[Show abstract] [Hide abstract]
ABSTRACT: Detecting quantity trait locus (QTLs) and elite alleles that are associated with grain-filling rate (GFR) in rice is essential for promoting the utilization of hybrid japonica rice and improving rice yield. Ninety-five varieties including 58 landraces and 37 elite varieties from the core germplasm collection were genotyped with 263 simple sequence repeat (SSR) markers. The GFR of the 95 varieties was evaluated at five stages, 7, 14, 21, 28 and 35 days after flowering (DAF) both in 2011 and 2012. We found abundant phenotypic and genetic diversity in the studied population. A population structure analysis identified seven subpopulations. A linkage disequilibrium (LD) analysis indicated that the levels of LD ranged from 60.3 cM to 84.8 cM and artificial selection had enhanced the LD. A time-course association analysis detected 31 marker-GFR associations involving 24 SSR markers located on chromosomes 1, 2, 3, 4, 5, 6, 8, 9, 11 and 12 of rice at five stages. The elite alleles for high GFR at each stage were detected. Fifteen excellent parental combinations were predicted, and the best parental combination 'Nannongjing62401×Laolaihong' could theoretically increase 4.086 mg grain-1 d-1 at the five stages.

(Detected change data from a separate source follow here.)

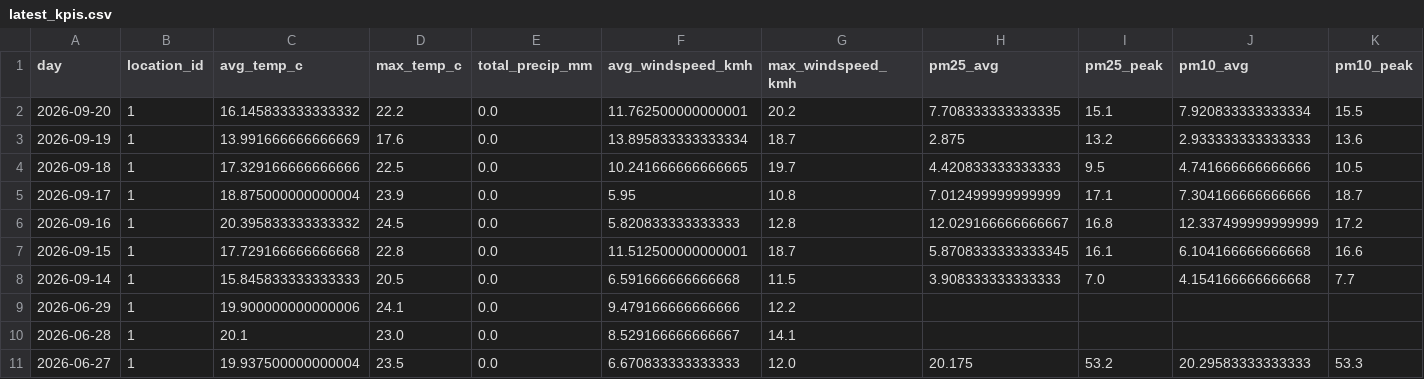
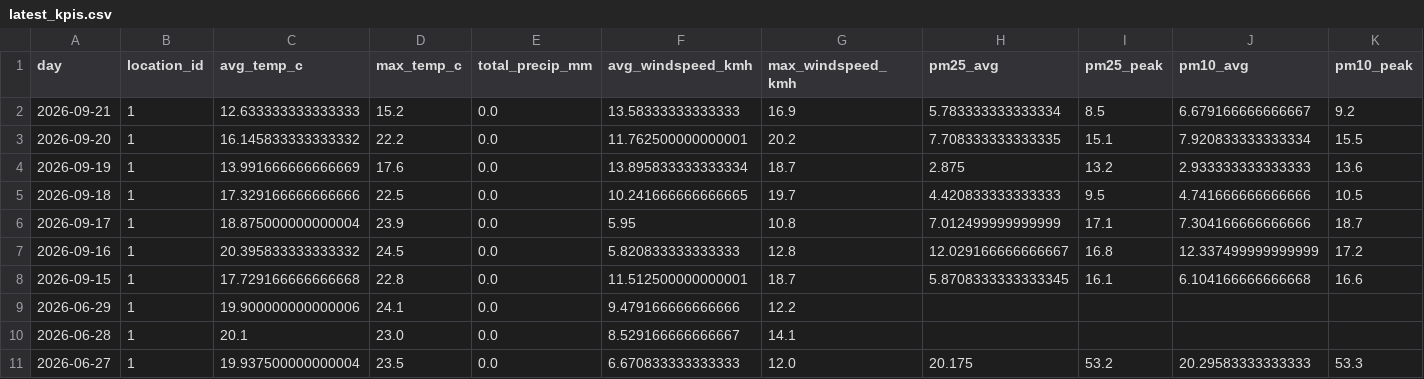
Before and after one commit to Data-Netrunner/City-Conditions-ETL-Pipeline, a CSV file: reports/latest_kpis.csv, drawn as a sheet; only a part is shown; removed rows and columns are numbered as before the commit, all else as after; rows hold the shown columns only; the diff names each change by its address in the sheet, - before the commit and + after, or states it on an @@ line.

```diff
--- a/reports/latest_kpis.csv
+++ b/reports/latest_kpis.csv
+row 2: 2026-09-21 | 1 | 12.633333333333333 | 15.2 | 0.0 | 13.58333333333333 | 16.9 | 5.783333333333334 | 8.5 | 6.679166666666667 | 9.2
-row 8: 2026-09-14 | 1 | 15.845833333333333 | 20.5 | 0.0 | 6.591666666666668 | 11.5 | 3.908333333333333 | 7.0 | 4.154166666666668 | 7.7
```
Also changed, not shown: data/history/daily_observations.csv, reports/prediction_backtest.csv, 9 other files.
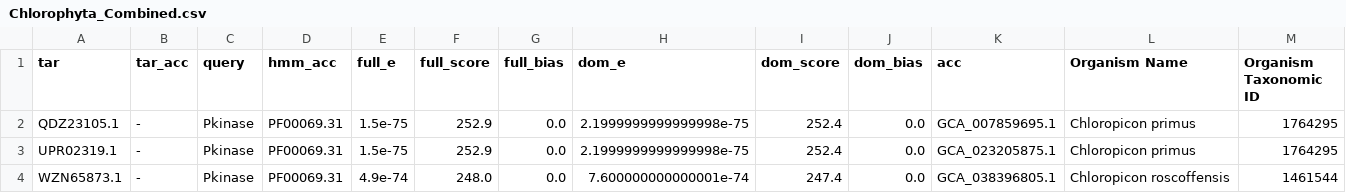
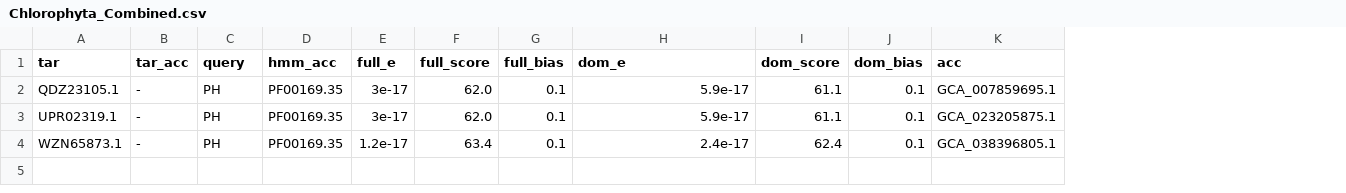
Before and after one commit to Ted-Powers-Lab/AKT_Research, a CSV file: CSV_Files/AKT/Combined_CSVs/Chlorophyta_Combined.csv, drawn as a sheet; the diff names each change by its address in the sheet, - before the commit and + after, or states it on an @@ line.

```diff
--- a/CSV_Files/AKT/Combined_CSVs/Chlorophyta_Combined.csv
+++ b/CSV_Files/AKT/Combined_CSVs/Chlorophyta_Combined.csv
-column L (Organism Name), rows 2-4: Chloropicon primus | Chloropicon primus | Chloropicon roscoffensis
-column M (Organism Taxonomic ID), rows 2-4: 1764295 | 1764295 | 1461544
-C2:C4 (query): Pkinase
+C2:C4 (query): PH
-D2:D4 (hmm_acc): PF00069.31
+D2:D4 (hmm_acc): PF00169.35
-E2:E3 (full_e): 1.5e-75
+E2:E3 (full_e): 3e-17
-F2:F3 (full_score): 252.9
+F2:F3 (full_score): 62.0
-G2:G4 (full_bias): 0.0
+G2:G4 (full_bias): 0.1
-H2:H3 (dom_e): 2.1999999999999998e-75
+H2:H3 (dom_e): 5.9e-17
-I2:I3 (dom_score): 252.4
+I2:I3 (dom_score): 61.1
-J2:J4 (dom_bias): 0.0
+J2:J4 (dom_bias): 0.1
-E4 (full_e): 4.9e-74
+E4 (full_e): 1.2e-17
-F4 (full_score): 248.0
+F4 (full_score): 63.4
-H4 (dom_e): 7.600000000000001e-74
+H4 (dom_e): 2.4e-17
-I4 (dom_score): 247.4
+I4 (dom_score): 62.4
```
Also changed, not shown: CSV_Files/AKT/Combined_CSVs/Discoba_Combined.csv, CSV_Files/AKT/Combined_CSVs/Streptophyta_Combined.csv, 14 other files.
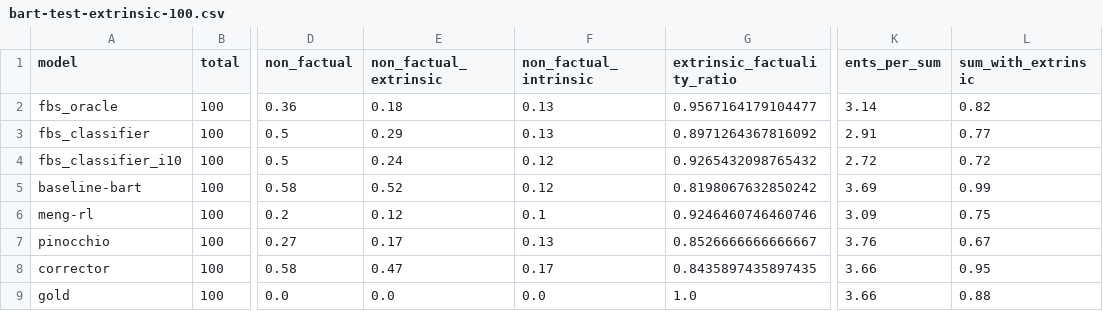
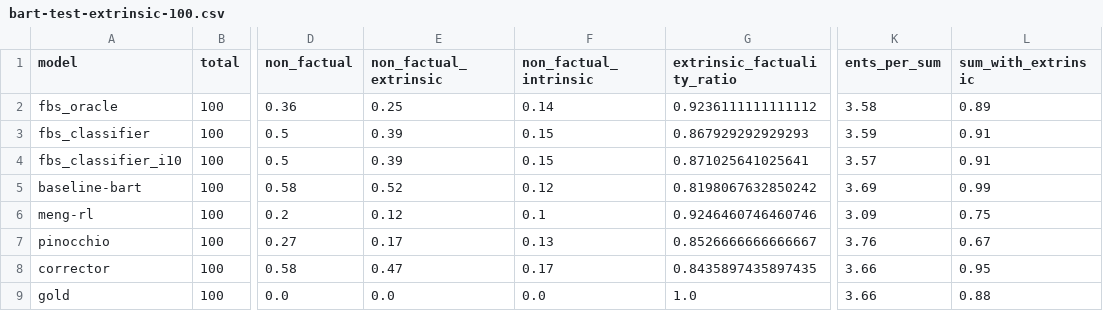
Before and after one commit to danton-nlp/GEF, a CSV file: results/evaluation/bart-test-extrinsic-100.csv, drawn as a sheet; only a part is shown, gaps mark what is left out; the diff names each change by its address in the sheet, - before the commit and + after, or states it on an @@ line.

```diff
--- a/results/evaluation/bart-test-extrinsic-100.csv
+++ b/results/evaluation/bart-test-extrinsic-100.csv
-E2 (non_factual_extrinsic): 0.18
+E2 (non_factual_extrinsic): 0.25
-F2 (non_factual_intrinsic): 0.13
+F2 (non_factual_intrinsic): 0.14
-G2 (extrinsic_factuality_ratio): 0.9567164179104477
+G2 (extrinsic_factuality_ratio): 0.9236111111111112
-K2 (ents_per_sum): 3.14
+K2 (ents_per_sum): 3.58
-L2 (sum_with_extrinsic): 0.82
+L2 (sum_with_extrinsic): 0.89
-E3 (non_factual_extrinsic): 0.29
+E3 (non_factual_extrinsic): 0.39
-F3 (non_factual_intrinsic): 0.13
+F3 (non_factual_intrinsic): 0.15
-G3 (extrinsic_factuality_ratio): 0.8971264367816092
+G3 (extrinsic_factuality_ratio): 0.867929292929293
-K3 (ents_per_sum): 2.91
+K3 (ents_per_sum): 3.59
-L3 (sum_with_extrinsic): 0.77
+L3 (sum_with_extrinsic): 0.91
-E4 (non_factual_extrinsic): 0.24
+E4 (non_factual_extrinsic): 0.39
-F4 (non_factual_intrinsic): 0.12
+F4 (non_factual_intrinsic): 0.15
-G4 (extrinsic_factuality_ratio): 0.9265432098765432
+G4 (extrinsic_factuality_ratio): 0.871025641025641
-K4 (ents_per_sum): 2.72
+K4 (ents_per_sum): 3.57
-L4 (sum_with_extrinsic): 0.72
+L4 (sum_with_extrinsic): 0.91
```
Also changed, not shown: results/evaluation/pegasus-test-extrinsic-100.csv, 10 other files.
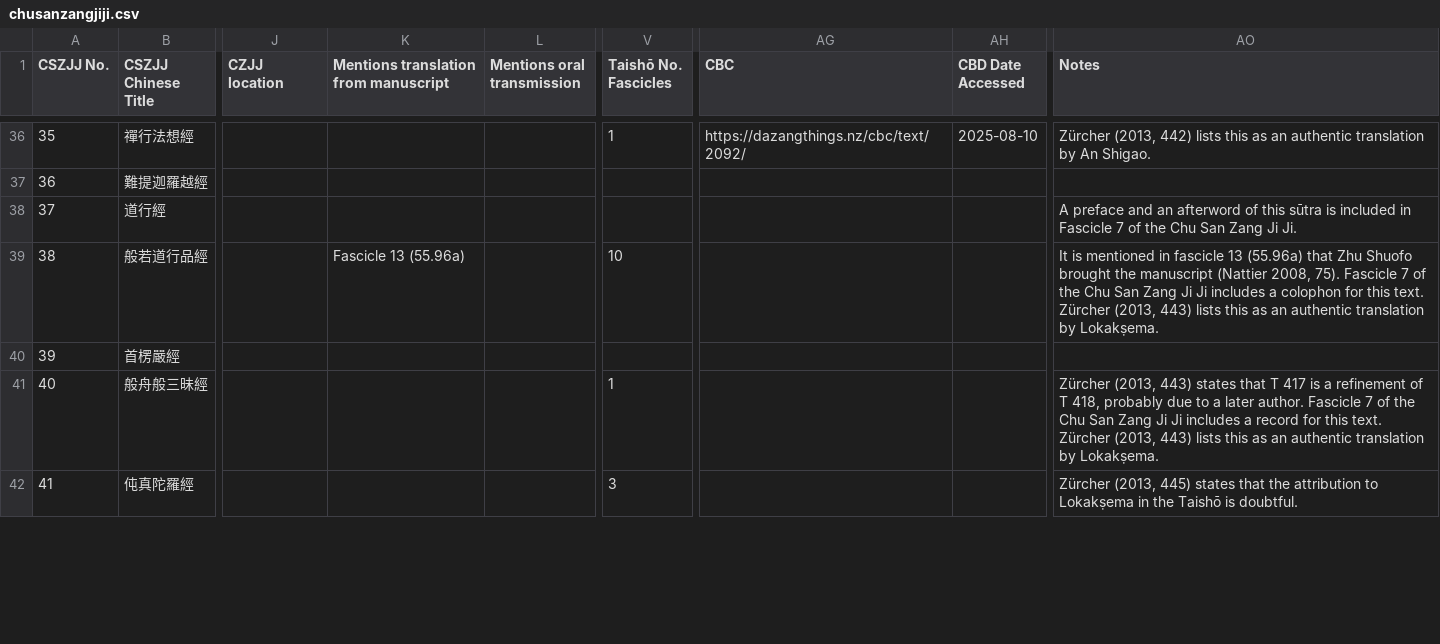
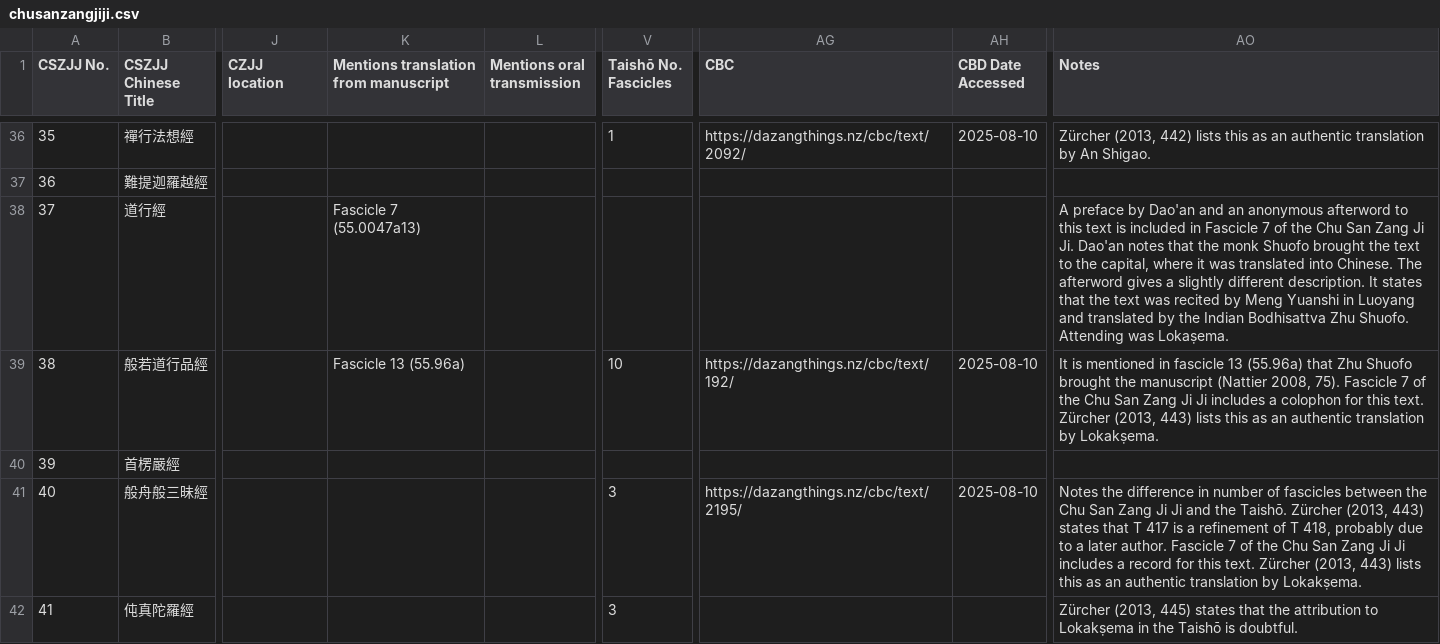
Before and after one commit to Silk-Road-Corpus/silk_road_corpus, a CSV file: data/chusanzangjiji.csv, drawn as a sheet; only a part is shown, gaps mark what is left out; the diff covers the shown part only; the diff names each change by its address in the sheet, - before the commit and + after, or states it on an @@ line.

```diff
--- a/data/chusanzangjiji.csv
+++ b/data/chusanzangjiji.csv
-K38: (empty)
+K38: Fascicle 7 (55.0047a13)
-AO38 (Notes): A preface and an afterword of this sūtra is included in Fascicle 7 of the Chu San Zang Ji Ji.
+AO38 (Notes): A preface by Dao'an and an anonymous afterword to this text is included in Fascicle 7 of the Chu San Zang Ji Ji. Dao'an notes that the monk Shuofo brought the text to the capital, where it was translated into Chinese. The afterword gives a slightly different description. It states that the text was recited by Meng Yuanshi in Luoyang and translated by the Indian Bodhisattva Zhu Shuofo. Attending was Lokaṣema.
-AG39 (CBC): (empty)
+AG39 (CBC): https://dazangthings.nz/cbc/text/192/
-AH39 (CBD Date Accessed): (empty)
+AH39 (CBD Date Accessed): 2025-08-10
-V41 (Taishō No. Fascicles): 1
+V41 (Taishō No. Fascicles): 3
-AG41 (CBC): (empty)
+AG41 (CBC): https://dazangthings.nz/cbc/text/2195/
-AH41 (CBD Date Accessed): (empty)
+AH41 (CBD Date Accessed): 2025-08-10
-AO41 (Notes): Zürcher (2013,…
+AO41 (Notes): Notes the difference in number of fascicles between the Chu San Zang Ji Ji and the Taishō. Zürcher (2013,…
```
Also changed, not shown: 73 edited cells elsewhere in this file, 3 other files.
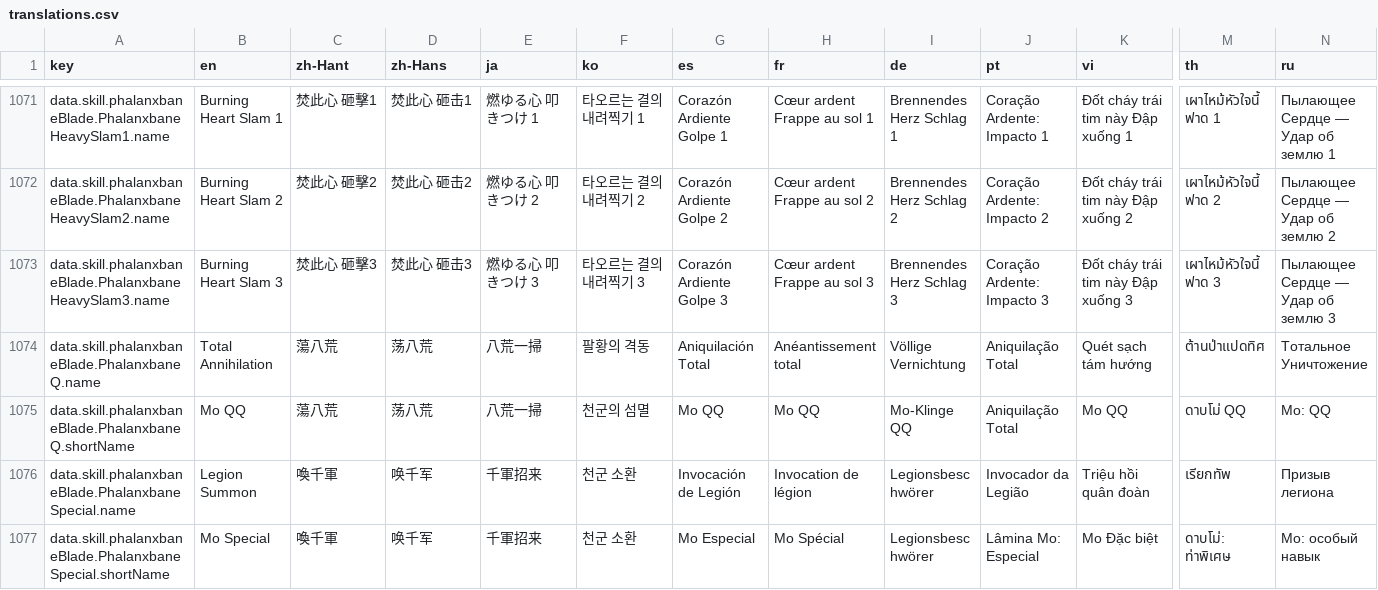
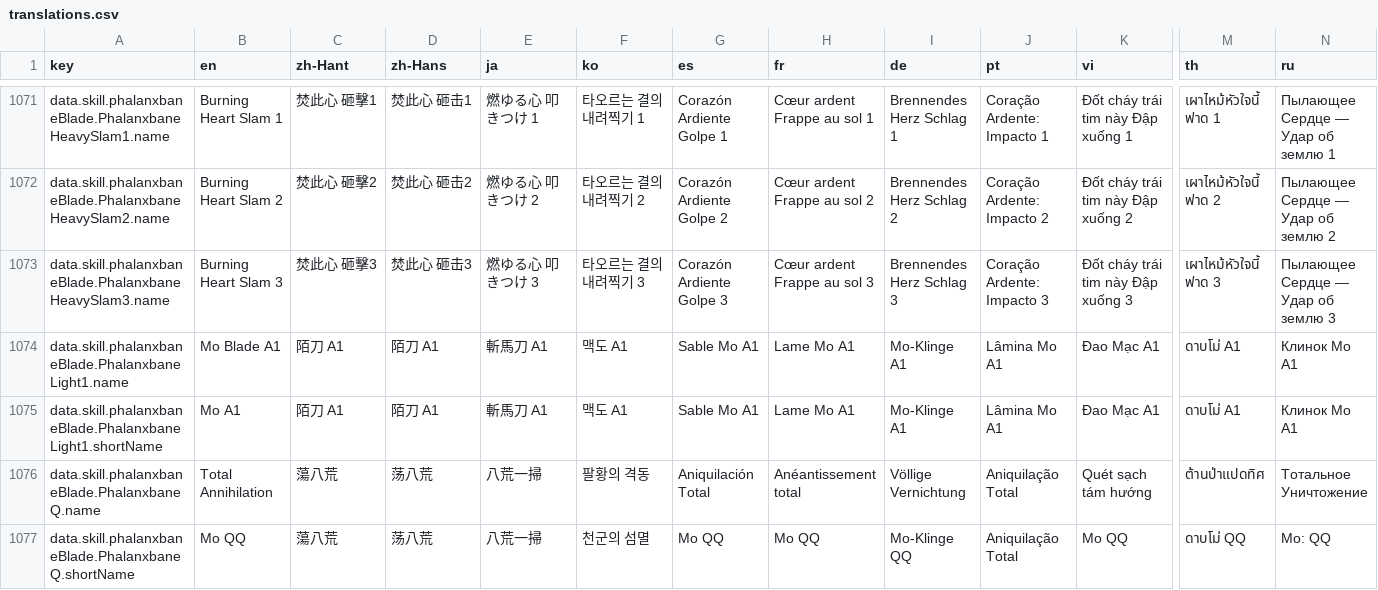
Before and after one commit to greydust/where-builds-meet, a CSV file: locales/translations.csv, drawn as a sheet; only a part is shown, gaps mark what is left out; the shorter side is filled out with more unchanged rows; rows hold the shown columns only; the diff names each change by its address in the sheet, - before the commit and + after, or states it on an @@ line.

Commit message:
Model Mo Blade's first light attack with fixed timing.
Support weapon-only Strength fillers with the ordinary first-hit damage and timing without a custom cast duration.

```diff
--- a/locales/translations.csv
+++ b/locales/translations.csv
+row 1074: data.skill.phalanxbaneBlade.PhalanxbaneLight1.name | Mo Blade A1 | 陌刀 A1 | 陌刀 A1 | 斬馬刀 A1 | 맥도 A1 | Sable Mo A1 | Lame Mo A1 | Mo-Klinge A1 | Lâmina Mo A1 | Đao Mạc A1 | ดาบโม่ A1 | Клинок Мо A1
+row 1075: data.skill.phalanxbaneBlade.PhalanxbaneLight1.shortName | Mo A1 | 陌刀 A1 | 陌刀 A1 | 斬馬刀 A1 | 맥도 A1 | Sable Mo A1 | Lame Mo A1 | Mo-Klinge A1 | Lâmina Mo A1 | Đao Mạc A1 | ดาบโม่ A1 | Клинок Мо A1
```
Also changed, not shown: 16 other files.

Our results demonstrate that the time-course association mapping for GFR in rice could detect elite alleles at different filling stages and that these elite alleles could be used to improve the GFR via pyramiding breeding.PLoS ONE 01/2015; 10(3):e0119959. DOI:10.1371/journal.pone.0119959 · 3.53 Impact Factor